What does the early years setting do well and what does it need to do better?
nStaff are highly aware of when to involve themselves in children’s play and when children need freedom to explore. Staff encourage children to be active learners, through positive praise and high-level interactions. For example, when threading cereal on to a pipe cleaner children are very proud of their achievements and want to share their experiences.nChildren’s emotional well-being is well supported through a strong key-worker system. Staff understand and sensitively meet the individual care and learning needs of babies. The organisation of the baby room is ideal to support babies, including their early movements. Staff display expert knowledge of babies and children’s development and are very encouraging. All children are happy and feel safe and secure with staff.nLeaders ensure that strong systems are in place to track the progress of children. Staff easily identify any gaps in children’s development and act quickly to narrow these. All children make rapid progress from their starting points, including children with special educational needs and/or disabilities.nStaff have excellent knowledge of how to engage children in activities. Children show amazement as they play and explore the activities that are set out. They consolidate their learning through a variety of experiences. In the two-year room children examine real snails and listen to a story about them, and then independently explore different bugs in the tray.nLeaders ensure staff maintain an inclusive environment. Staff broaden children’s knowledge about the differences their friends have. They learn about and celebrate their home lives, religions, languages and interests. For example, in the older room children talk about the different types of dwellings they live in, ranging from houses to barges.nParents say that they love the nursery. Leaders encourage them to have involvement in all aspects of their child’s nursery life. Observations and reports of children’s progress are regularly shared. Parents have the opportunity to contribute to this on a monthly basis. Parents also attend forums, open days and receive weekly information on their children’s next steps in learning.nLeaders and staff understand the needs of children. They display a desire for children to set high expectations for themselves. For instance, children in the school room discuss different careers without stereotyping. Staff also invite a range of professionals to the setting, represented by different genders, to support with this.nLeaders are highly evaluative. They use the views of children, parents and staff to evaluate care practices and teaching. They also take into consideration the changes within the community surrounding the nursery. They use this knowledge to continually create better experiences for all the children.nStaff attend regular training which supports the needs of the children attending.
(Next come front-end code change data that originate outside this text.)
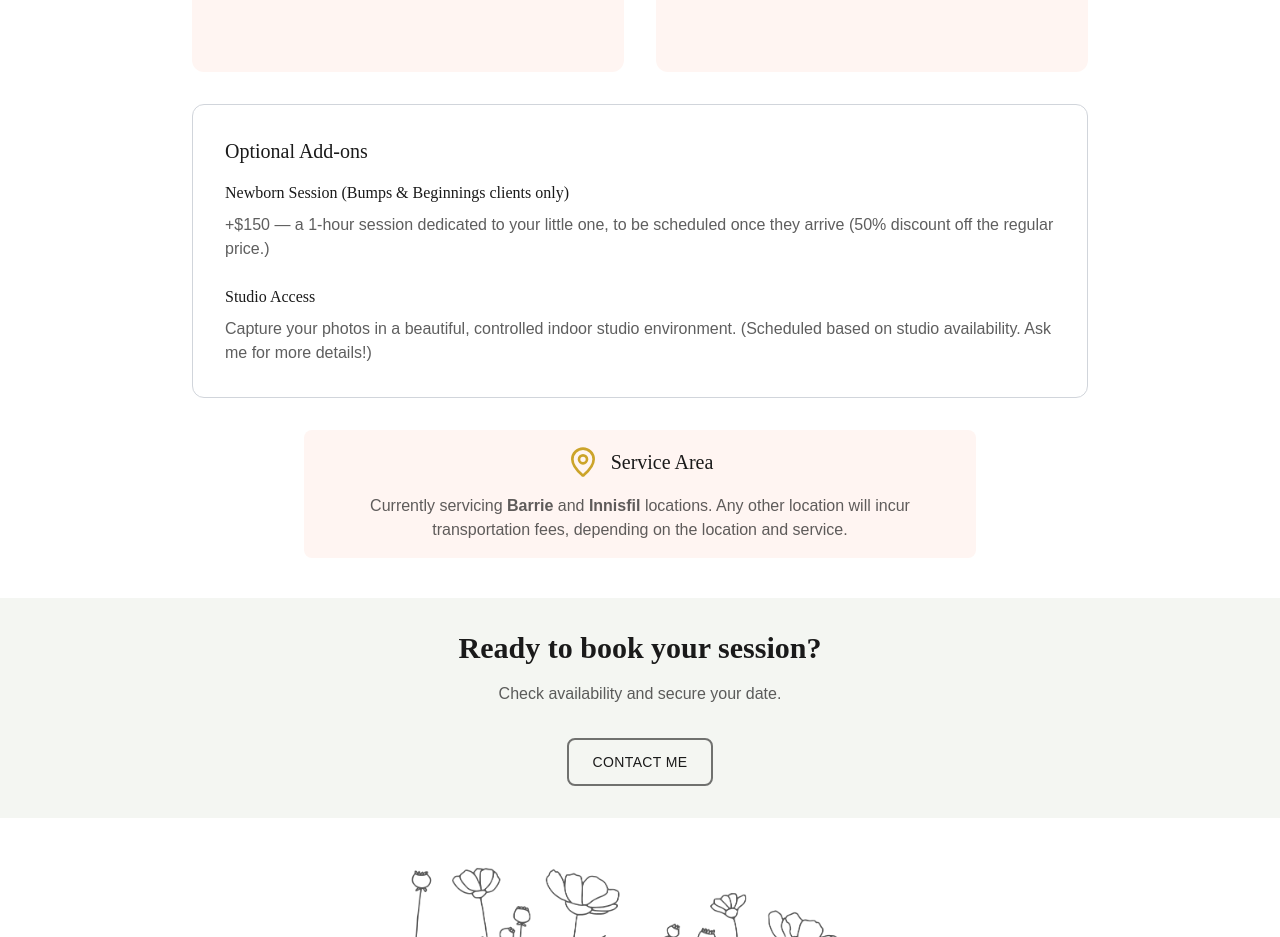
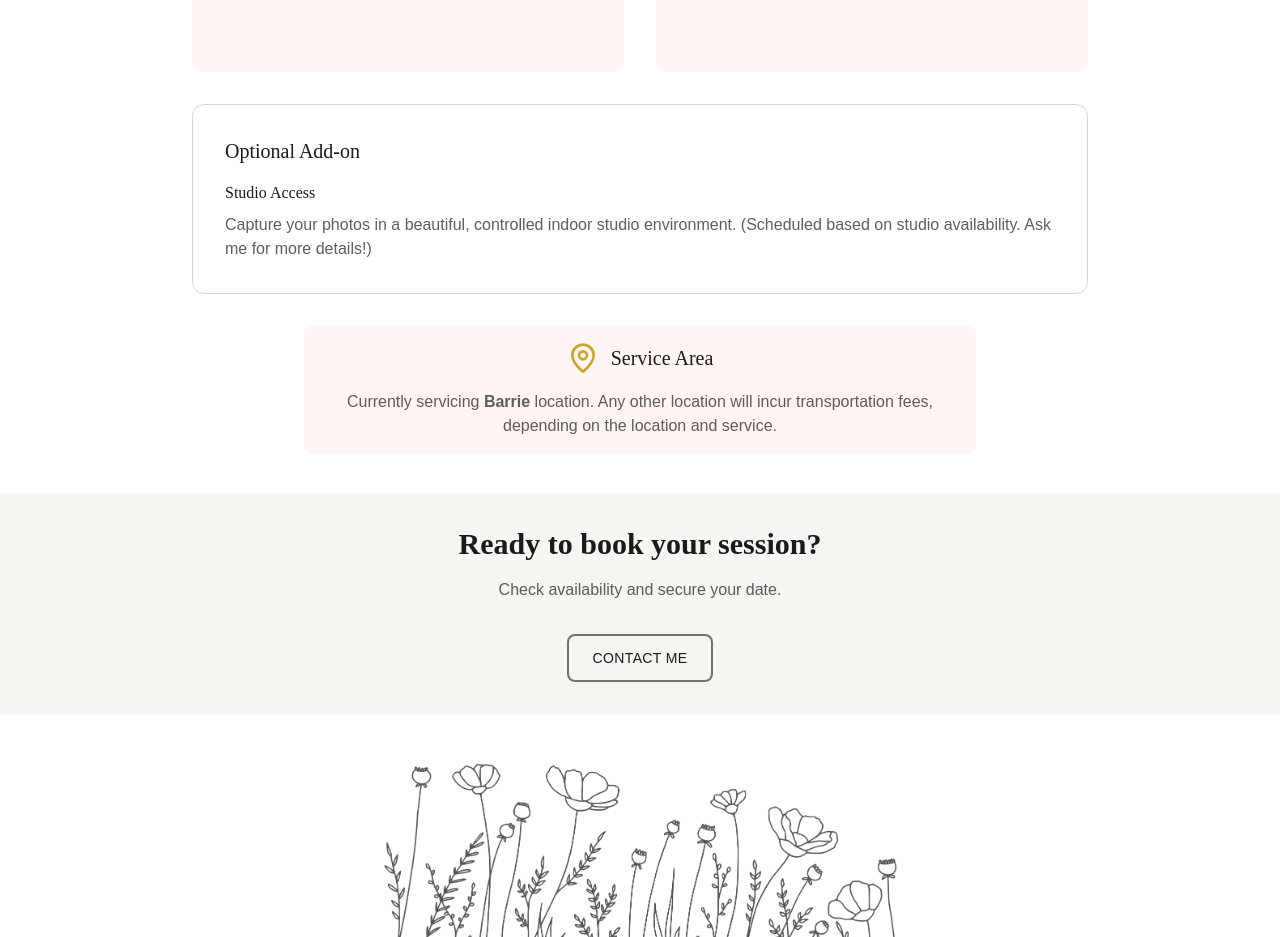
Before and after one commit to victafrancis/little-bloom-website, a React (Vite) app: page /pricing in a window 1280 px wide. Shown: the part 900-1837 px from the top of the page. Built offline with nearby package versions, Linux system fonts and the light colour scheme; no server answers.

Commit message:
updated pricing page

```diff
--- a/src/pages/Pricing.tsx
+++ b/src/pages/Pricing.tsx
@@ -51,17 +51,8 @@ export default function Pricing() {
             </div>
 
             <div className="p-8 rounded-xl mb-8 border border-solid border-gray-300">
-              <h2 className="text-xl font-display mb-4">Optional Add-ons</h2>
+              <h2 className="text-xl font-display mb-4">Optional Add-on</h2>
               <div className="space-y-6">
-                <div>
-                  <h3 className="font-medium mb-2">
-                    Newborn Session (Bumps & Beginnings clients only)
-                  </h3>
-                  <p className="text-text/70">
-                    +$150 — a 1-hour session dedicated to your little one, to be scheduled once they arrive
-                    (50% discount off the regular price.)
-                  </p>
-                </div>
                 <div>
                   <h3 className="font-medium mb-2">
                     Studio Access
@@ -82,7 +73,7 @@ export default function Pricing() {
                     <h3 className="text-lg md:text-xl font-display">Service Area</h3>
                   </div>
                   <p className="text-text/70 text-sm md:text-base leading-relaxed">
-                    Currently servicing <b>Barrie</b> and <b>Innisfil</b> locations. Any other location will incur transportation fees, depending on the location and service.
+                    Currently servicing <b>Barrie</b> location. Any other location will incur transportation fees, depending on the location and service.
                   </p>
                 </div>
               </div>
```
For instance, staff in the toddler room understand the importance of building toddlers’ facial muscles to promote communication, specifically speech. This means children make outstanding progress in language development as a result.
The arrangements for safeguarding are effective.Leaders and staff have the competencies to recognise when a child is at risk of harm. The nursery has fully implemented safeguarding policies which the staff understand well and abide by. There are effective systems in place to record and monitor any safeguarding concerns that they may have. Leaders have strong knowledge about how to take effective action to support children’s well-being should the need arise. Staff go through strict and robust recruitment procedures and before starting at the nursery they attend training, including safeguarding and first aid. Leaders also ensure that staff remain suitable to work with children by checking regularly.